* WHAT THE TASK ASKS
Check every line of the data for the string "예정입니다" and copy the ones that have it.

* AVAILABLE DATA
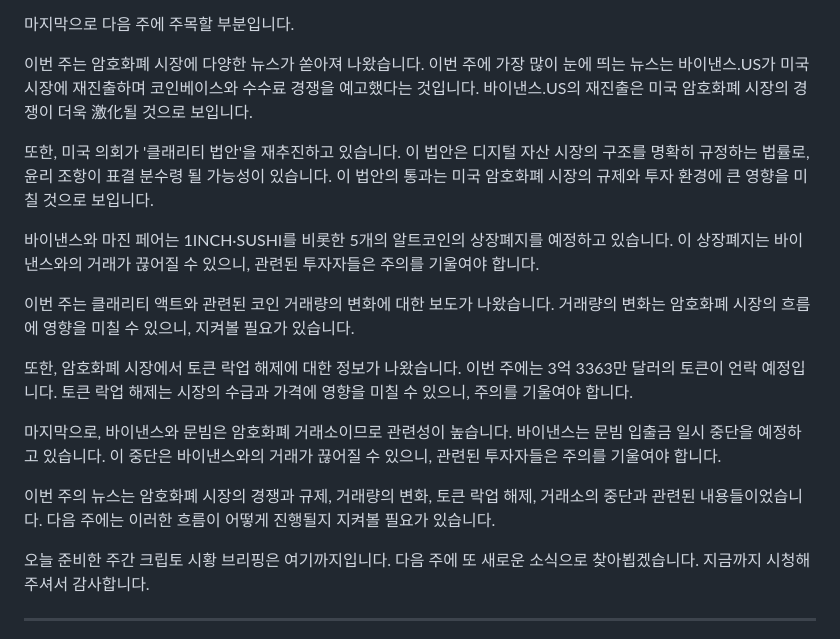
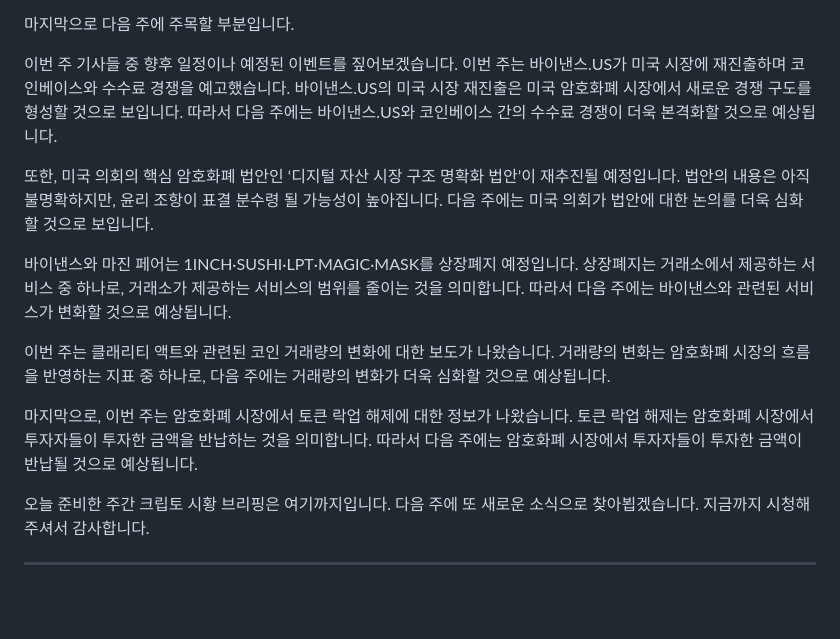
Before and after one commit to wowtvjeong/crypto-scraper, a Markdown page: docs/weekly-briefings/2026-07-14.md, the part around one of its changes. GitHub-like rendering; blank space fills up the shorter version.

```diff
--- a/docs/weekly-briefings/2026-07-14.md
+++ b/docs/weekly-briefings/2026-07-14.md
@@ -54,19 +52,15 @@ ETF와 기관 자금 흐름도 짚어보겠습니다.
 
 마지막으로 다음 주에 주목할 부분입니다.
 
-이번 주는 암호화폐 시장에 다양한 뉴스가 쏟아져 나왔습니다. 이번 주에 가장 많이 눈에 띄는 뉴스는 바이낸스.US가 미국 시장에 재진출하며 코인베이스와 수수료 경쟁을 예고했다는 것입니다. 바이낸스.US의 재진출은 미국 암호화폐 시장의 경쟁이 더욱 激化될 것으로 보입니다.
+이번 주 기사들 중 향후 일정이나 예정된 이벤트를 짚어보겠습니다. 이번 주는 바이낸스.US가 미국 시장에 재진출하며 코인베이스와 수수료 경쟁을 예고했습니다. 바이낸스.US의 미국 시장 재진출은 미국 암호화폐 시장에서 새로운 경쟁 구도를 형성할 것으로 보입니다. 따라서 다음 주에는 바이낸스.US와 코인베이스 간의 수수료 경쟁이 더욱 본격화할 것으로 예상됩니다.
 
-또한, 미국 의회가 '클래리티 법안'을 재추진하고 있습니다. 이 법안은 디지털 자산 시장의 구조를 명확히 규정하는 법률로, 윤리 조항이 표결 분수령 될 가능성이 있습니다. 이 법안의 통과는 미국 암호화폐 시장의 규제와 투자 환경에 큰 영향을 미칠 것으로 보입니다.
+또한, 미국 의회의 핵심 암호화폐 법안인 ‘디지털 자산 시장 구조 명확화 법안’이 재추진될 예정입니다. 법안의 내용은 아직 불명확하지만, 윤리 조항이 표결 분수령 될 가능성이 높아집니다. 다음 주에는 미국 의회가 법안에 대한 논의를 더욱 심화할 것으로 보입니다.
 
-바이낸스와 마진 페어는 1INCH·SUSHI를 비롯한 5개의 알트코인의 상장폐지를 예정하고 있습니다. 이 상장폐지는 바이낸스와의 거래가 끊어질 수 있으니, 관련된 투자자들은 주의를 기울여야 합니다.
+바이낸스와 마진 페어는 1INCH·SUSHI·LPT·MAGIC·MASK를 상장폐지 예정입니다. 상장폐지는 거래소에서 제공하는 서비스 중 하나로, 거래소가 제공하는 서비스의 범위를 줄이는 것을 의미합니다. 따라서 다음 주에는 바이낸스와 관련된 서비스가 변화할 것으로 예상됩니다.
 
-이번 주는 클래리티 액트와 관련된 코인 거래량의 변화에 대한 보도가 나왔습니다. 거래량의 변화는 암호화폐 시장의 흐름에 영향을 미칠 수 있으니, 지켜볼 필요가 있습니다.
+이번 주는 클래리티 액트와 관련된 코인 거래량의 변화에 대한 보도가 나왔습니다. 거래량의 변화는 암호화폐 시장의 흐름을 반영하는 지표 중 하나로, 다음 주에는 거래량의 변화가 더욱 심화할 것으로 예상됩니다.
 
-또한, 암호화폐 시장에서 토큰 락업 해제에 대한 정보가 나왔습니다. 이번 주에는 3억 3363만 달러의 토큰이 언락 예정입니다. 토큰 락업 해제는 시장의 수급과 가격에 영향을 미칠 수 있으니, 주의를 기울여야 합니다.
-
-마지막으로, 바이낸스와 문빔은 암호화폐 거래소이므로 관련성이 높습니다. 바이낸스는 문빔 입출금 일시 중단을 예정하고 있습니다. 이 중단은 바이낸스와의 거래가 끊어질 수 있으니, 관련된 투자자들은 주의를 기울여야 합니다.
-
-이번 주의 뉴스는 암호화폐 시장의 경쟁과 규제, 거래량의 변화, 토큰 락업 해제, 거래소의 중단과 관련된 내용들이었습니다. 다음 주에는 이러한 흐름이 어떻게 진행될지 지켜볼 필요가 있습니다.
+마지막으로, 이번 주는 암호화폐 시장에서 토큰 락업 해제에 대한 정보가 나왔습니다. 토큰 락업 해제는 암호화폐 시장에서 투자자들이 투자한 금액을 반납하는 것을 의미합니다. 따라서 다음 주에는 암호화폐 시장에서 투자자들이 투자한 금액이 반납될 것으로 예상됩니다.
 
 오늘 준비한 주간 크립토 시황 브리핑은 여기까지입니다. 다음 주에 또 새로운 소식으로 찾아뵙겠습니다. 지금까지 시청해주셔서 감사합니다.
 
```
Also changed, not shown: other parts of docs/weekly-briefings/2026-07-14.md (+22 -24 lines).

* ANSWER TO THIS EXERCISE
+또한, 미국 의회의 핵심 암호화폐 법안인 ‘디지털 자산 시장 구조 명확화 법안’이 재추진될 예정입니다. 법안의 내용은 아직 불명확하지만, 윤리 조항이 표결 분수령 될 가능성이 높아집니다. 다음 주에는 미국 의회가 법안에 대한 논의를 더욱 심화할 것으로 보입니다.
+바이낸스와 마진 페어는 1INCH·SUSHI·LPT·MAGIC·MASK를 상장폐지 예정입니다. 상장폐지는 거래소에서 제공하는 서비스 중 하나로, 거래소가 제공하는 서비스의 범위를 줄이는 것을 의미합니다. 따라서 다음 주에는 바이낸스와 관련된 서비스가 변화할 것으로 예상됩니다.
-또한, 암호화폐 시장에서 토큰 락업 해제에 대한 정보가 나왔습니다. 이번 주에는 3억 3363만 달러의 토큰이 언락 예정입니다. 토큰 락업 해제는 시장의 수급과 가격에 영향을 미칠 수 있으니, 주의를 기울여야 합니다.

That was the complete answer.